The Ignatian Way to Solve the Busyness of Business
By Ronald L. Dufresne, Ph.D.
If leaders are to be thoughtful, they need time to think. For those of us who can’t find a full, uninterrupted hour, it’s possible to realize the benefits of reflection in a mere five minutes each day.
In my work with executive leaders, I stress the importance of carving out time from our hectic schedules for contemplation. I share with executives how St. Ignatius, as the founder of the Jesuits in 1539, was essentially the CEO of a worldwide enterprise and set the example for his fellow and future Jesuits by making time to contemplate — all while “setting the world on fire” (in a good way) by engaging in world-changing work.
One of the core aspects of the Ignatian “way of proceeding” is to operate as a “contemplative in action.” This means that leaders need to have a bias for action and producing results. At the same time, leaders need to engage in contemplative practice: to reflect both on what their strategic purposes are, as well as how their daily behaviors are moving them closer to (or further from) fulfilling those purposes.

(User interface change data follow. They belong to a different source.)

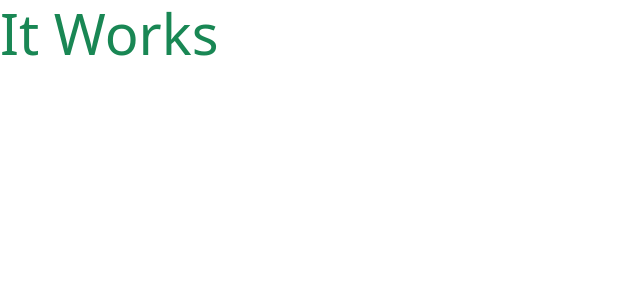
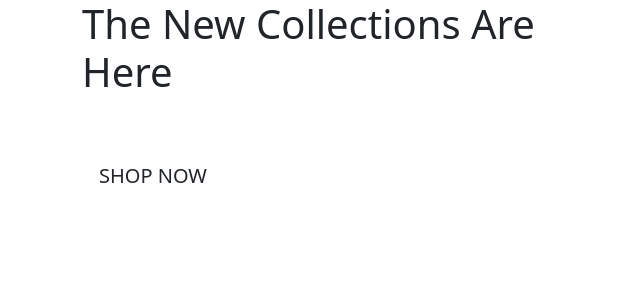
Before and after one commit to nafeesahyounis/boutique-ado, a Django app: page / in a window 1280 px wide. Shown: the top 300 px of the page, without its empty margins (0-640 px from the left). Run offline with Django 3.2, Linux system fonts and the light colour scheme; some libraries are stand-ins or nearby versions.

Commit message:
added html for index html page

```diff
--- a/home/templates/home/index.html
+++ b/home/templates/home/index.html
@@ -1,5 +1,26 @@
 {% extends "base.html" %}
 {% load static %}
+{% block pageheader %}
+<div class="container header-container">
+    <div class="row">
+        <div class="col">
+    </div>
+    </div>
+</div>
+{% endblock %}
 {% block content %}
-<h1 class="display-4 text-success"> It Works </h1>
+<div class="container h-100">
+    <div class="row h-100">
+        <div class="col-7 col-md-6">
+            <h1> The New Collections Are Here</h1>
+            <div class="my-5">
+                <h4>
+                    <a href="" class="shop-now-button btn btn-lg rounded-0 text-uppercase py-3"> Shop Now</a>
+                </h4>
+            </div>
+        </div>
+
+
+    </div>
+</div>
 {% endblock %}
```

When I challenge executives to find at least one hour per week to be contemplative in the midst of action, they routinely dismiss the idea. A common response is, “I have a lot of work to do, so much that I tend to work late at night and typically on the weekend. I cannot afford to spend an hour not doing anything.”
This reaction, I think, stems directly from the incomplete American assumption that leadership is about doing. If a leader is not in the midst of action, this thinking goes, then he or she is not really being a leader. However, without reflecting, how will one know if he or she is engaging in the right action and doing so most effectively?
To break through this paradox — that leaders need to reflect to ensure they are doing the right thing in the right ways, yet they feel they don’t have time to reflect — I suggest the approach of St. Ignatius for breaking away from the busyness of business. For Ignatius, the key to being a contemplative in action was to engage in a twice-per-day Examen, a form of intense yet brief reflective practice, once at lunch and once in the evening.
While countless versions of the Examen are available, I advocate the following steps:
- Remind yourself of something for which you are grateful.
- Review the work in which you have been engaged.
- Reflect on what is going well and what is going poorly
(in terms of what things you are doing and how you are doing them).
- Make a specific commitment regarding what to
continue and what to change.
Ideally, leaders should set a predictable time each day to engage in this reflection, whether it’s at midday or on the commute home. This form of contemplation in the midst of action might only take five to 10 minutes each day, and with practice, it is sure to grow our ability to be more thoughtful leaders.
Dufresne, an associate professor of management and the faculty senate president, researches and teaches leadership. He also engages in executive education and leadership development across many industries.
Photo: Luke Malanga ’20